“I wanted to develop my own menus; seafood-based, using local produce,” he explained.
“I was able to do that and then we started getting a name for ourselves. The tourists loved it and it was probably our most successful trading period before I actually bought the place.”


Following the collapse of Maclay, Curran hoped to snap up The Lorne but pubco Stonegate promptly stepped in to buy it as part of a group of 15 Maclay sites. Fortunately for the current owner, Stonegate decided to off-load The Lorne and, in his own words, Curran was “in there like a shot”.

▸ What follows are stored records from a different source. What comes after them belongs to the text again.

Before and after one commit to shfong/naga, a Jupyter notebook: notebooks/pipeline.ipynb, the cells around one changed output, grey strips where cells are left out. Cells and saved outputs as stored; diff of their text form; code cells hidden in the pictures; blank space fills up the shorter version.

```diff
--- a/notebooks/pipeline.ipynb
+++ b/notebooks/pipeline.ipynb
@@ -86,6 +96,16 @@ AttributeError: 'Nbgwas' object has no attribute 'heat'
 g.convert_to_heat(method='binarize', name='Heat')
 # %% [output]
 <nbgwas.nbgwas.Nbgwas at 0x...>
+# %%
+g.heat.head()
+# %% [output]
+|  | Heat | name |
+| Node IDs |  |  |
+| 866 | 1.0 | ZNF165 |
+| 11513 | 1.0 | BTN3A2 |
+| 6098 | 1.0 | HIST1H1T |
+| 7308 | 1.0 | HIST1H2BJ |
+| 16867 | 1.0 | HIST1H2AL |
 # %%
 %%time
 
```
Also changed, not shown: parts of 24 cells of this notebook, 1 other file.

He was able to purchase the freehold of The Lorne, self-funding with the backing of a private investor, but he knows others aren’t as fortuitous. Curran pulled no punches on the subject of bank funding for aspiring entrepreneurs, describing what he saw as a lack of support for licensed trade businesses as “very sad for many individuals such as myself, who have what it takes to succeed in business but do not have the opportunity to go it alone”.

With his own opportunity secured, Curran knew exactly what he wanted to do and how to execute it.
“I was in a unique position with The Lorne because I’ve watched it over the years, I knew what would work and what wouldn’t work,” he said.

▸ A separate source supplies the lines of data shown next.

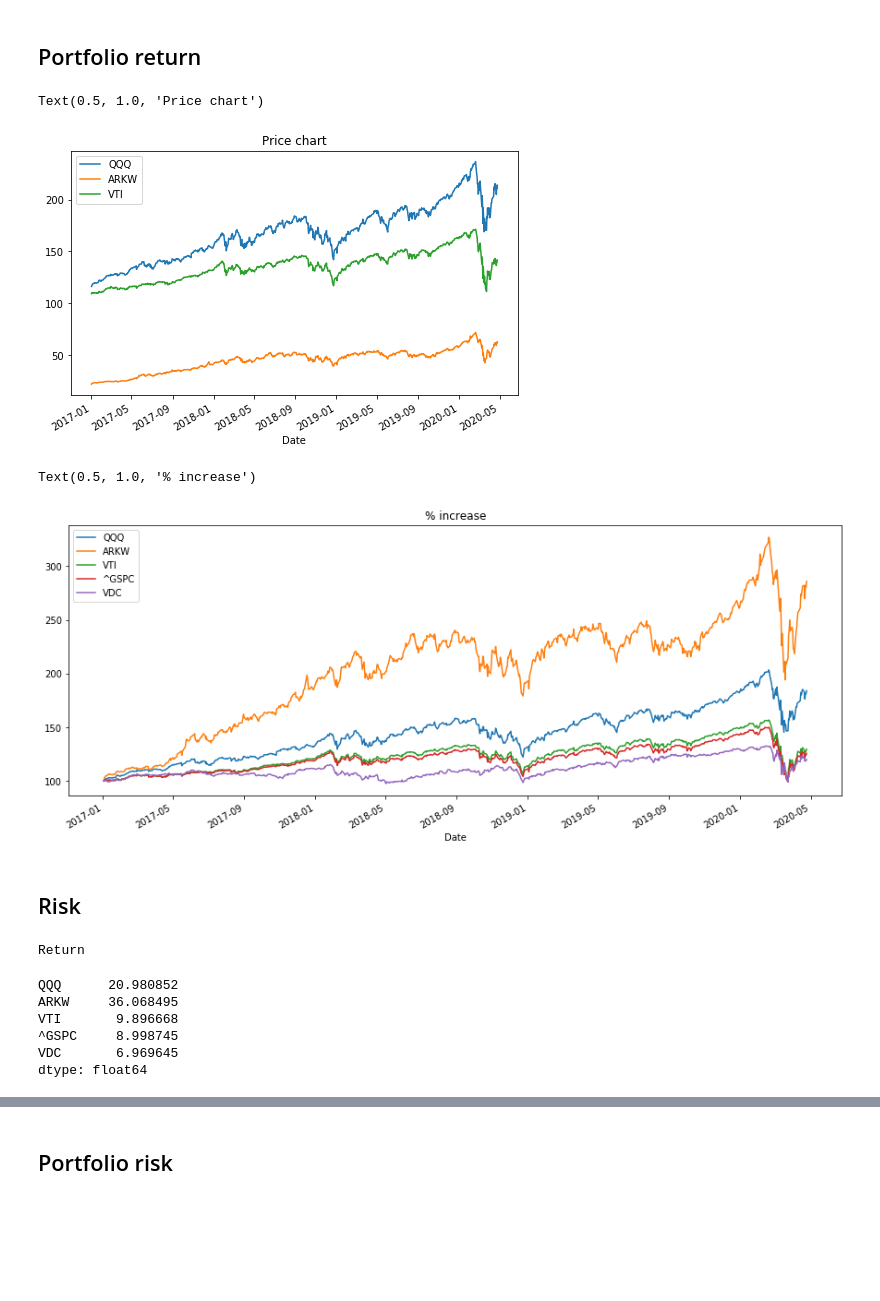
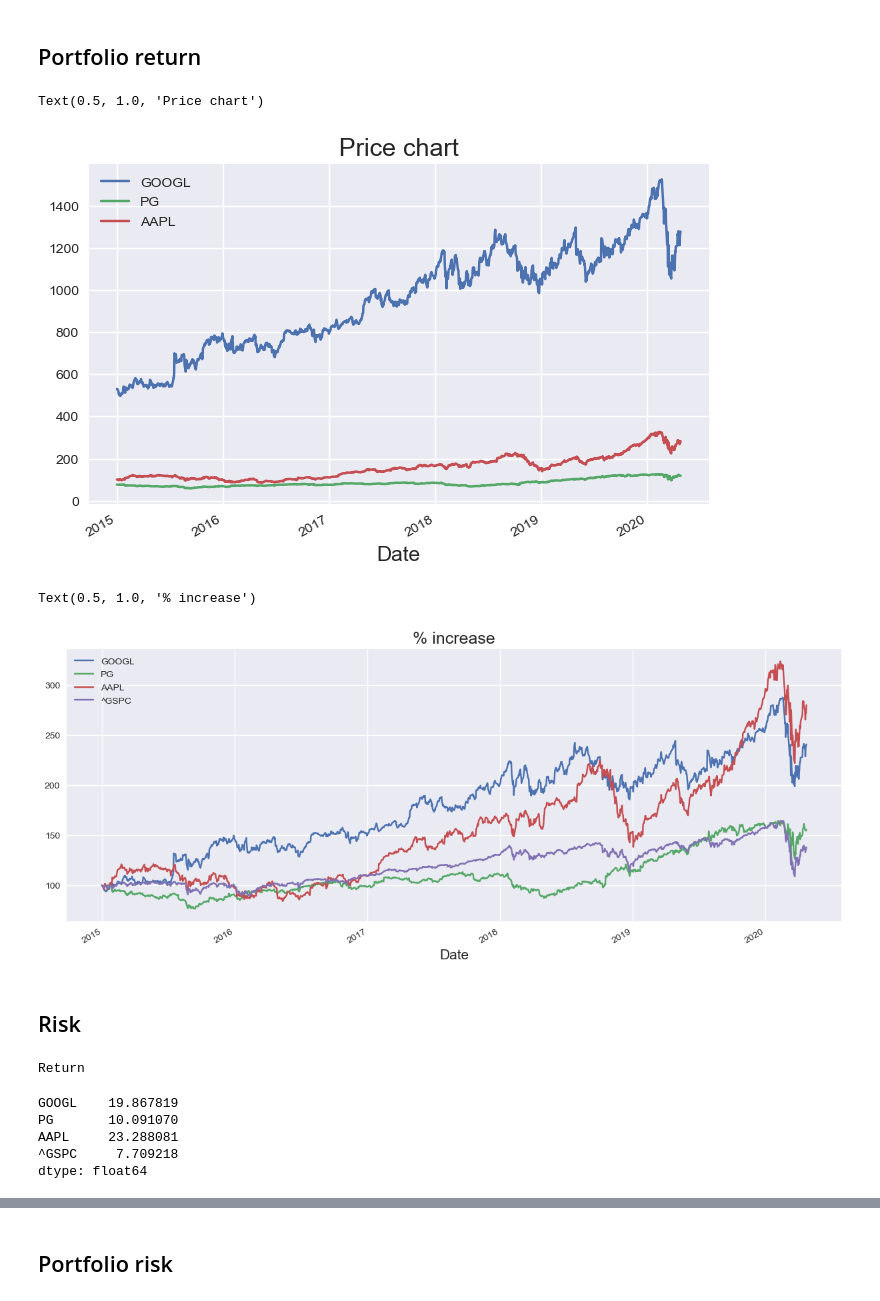
Before and after one commit to dmnguyen92/Stock-price-prediction-with-time-series-analysis, a Jupyter notebook: 1. Analyze Return and Risk.ipynb, the cells around one changed output, grey strips where cells are left out. Drawn from its saved outputs; the diff is of its cells as text; code cells hidden in the pictures; blank space fills up the shorter version.

Commit message:
update stock info

```diff
--- a/1. Analyze Return and Risk.ipynb
+++ b/1. Analyze Return and Risk.ipynb
@@ -7,7 +7,20 @@ This notebook aims at analyzing the return and risks of certain stocks and and p
 # %%
 from pandas_datareader import data as wb
 import pandas as pd
-import matplotlib.pyplot as plt
 import seaborn as sns
 import numpy as np
+
+# Library for plotting
+import matplotlib.pyplot as plt
+plt.style.use('seaborn')
+from matplotlib import rcParams
+params = {
+    'font.size': 12,
+    'axes.labelsize': 15,
+    'axes.titlesize': 18
+
+}
+rcParams.update(params)
+rcParams['figure.figsize'] = 10, 5
+rcParams['figure.dpi'] = 100
 # %%
@@ -51,22 +64,22 @@ Anual average return: 11.27080%
 # %% [markdown]
 ## Portfolio return
 # %%
-stocks = ['QQQ','ARKW',"VTI","^GSPC",'VDC']
+stocks = ['GOOGL','PG',"AAPL","^GSPC"]
 df_mix = pd.DataFrame()
 for t in stocks:
-    df_mix[t] = wb.DataReader(t, data_source='yahoo', start='2017-1-1')['Adj Close']
+    df_mix[t] = wb.DataReader(t, data_source='yahoo', start='2015-1-1')['Adj Close']
 # %%
-df_mix[['QQQ','ARKW','VTI']].plot(figsize=(8,5))
+df_mix[['GOOGL','PG',"AAPL"]].plot(figsize=(8,5))
 plt.title('Price chart')
 # %% [output]
 Text(0.5, 1.0, 'Price chart')
-[figure, old version]
+[figure, new version]
 # %%
 (df_mix/df_mix.iloc[0]*100).plot(figsize=(15,6))
 plt.title('% increase')
 # %% [output]
 Text(0.5, 1.0, '% increase')
-[figure, old version]
+[figure, new version]
 # %% [markdown]
 ## Risk
 # %%
@@ -76,11 +89,10 @@ print("Return")
 df_mix_return.mean()*100*250
 # %% [output]
 Return
-QQQ      20.980852
-ARKW     36.068495
-VTI       9.896668
-^GSPC     8.998745
-VDC       6.969645
+GOOGL    19.867819
+PG       10.091070
+AAPL     23.288081
+^GSPC     7.709218
 dtype: float64
 # %%
 print('Std')
```
Also changed, not shown: parts of 11 cells of this notebook, 2 other files.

One of the biggest changes under Curran’s ownership has been in the food.
Of course the town’s rich maritime history, with fishing boats regularly coming and going, lends itself perfectly to a bar specialising in great seafood.

And The Lorne is making use of as much local produce as possible.
“It doesn’t get any fresher than me walking down to the pier in the morning and getting a couple of kilos of scallops or mussels and then they’re back in the bar within five minutes and sold by the end of the day,” said Curran.

I was in a unique position here because I knew what would work.

“I’m not just living a bar owner’s dream, I’m living a chef’s dream too right now and what a difference it’s made.”
It’s certainly evident in the figures.
In Curran’s first year of trading, food sales increased by 65% and wet sales were up 24% without any meaningful investment in the business, while the food to wet sales split has gone from 15%-85% to 40%-60%.

As a result of a successful first year, he subsequently reinvested the profits made back into the business with the 50-cover bar’s first refurbishment in almost 15 years the result.
There have been changes in The Lorne’s staff too.

The bar employs seven full-time and eight part-time staff, two of which worked with Curran when he managed the pub; the former head chef is now the bar manager and former assistant manager, Debbie Sheppard, is the front of house and marketing manager.

With the changes at The Lorne having gone down well with both locals and tourists, Curran said he is now looking forward to another summer at the helm.

In the busiest weeks of the season, tourists more than double Oban’s population; and while some in the industry have been concerned about Brexit’s impact on tourism, Curran sees potential for a spike in visitors – from home and abroad.

“I don’t think leaving the EU will cause a decrease in tourism,” said Curran.
“We’re very fortunate, that where we are in the Scottish Highlands is safe.

“All the commotion going on all over the world makes Oban a more attractive holiday destination for our own people from the UK. I think Brexit will cause an increase in people from the UK holidaying up here; if you get a run of weather like this, there is absolutely nowhere better to be on holiday than Oban.
“There is a lot of competition for tourists but if you get the food right, the service right and the ambience right, you should be successful.”

As the ferries set off from Oban harbour – just a few hundred yards from The Lorne – for the man who started out as a ferry kitchen porter, it must seem like a million miles away.

Share this SLTN article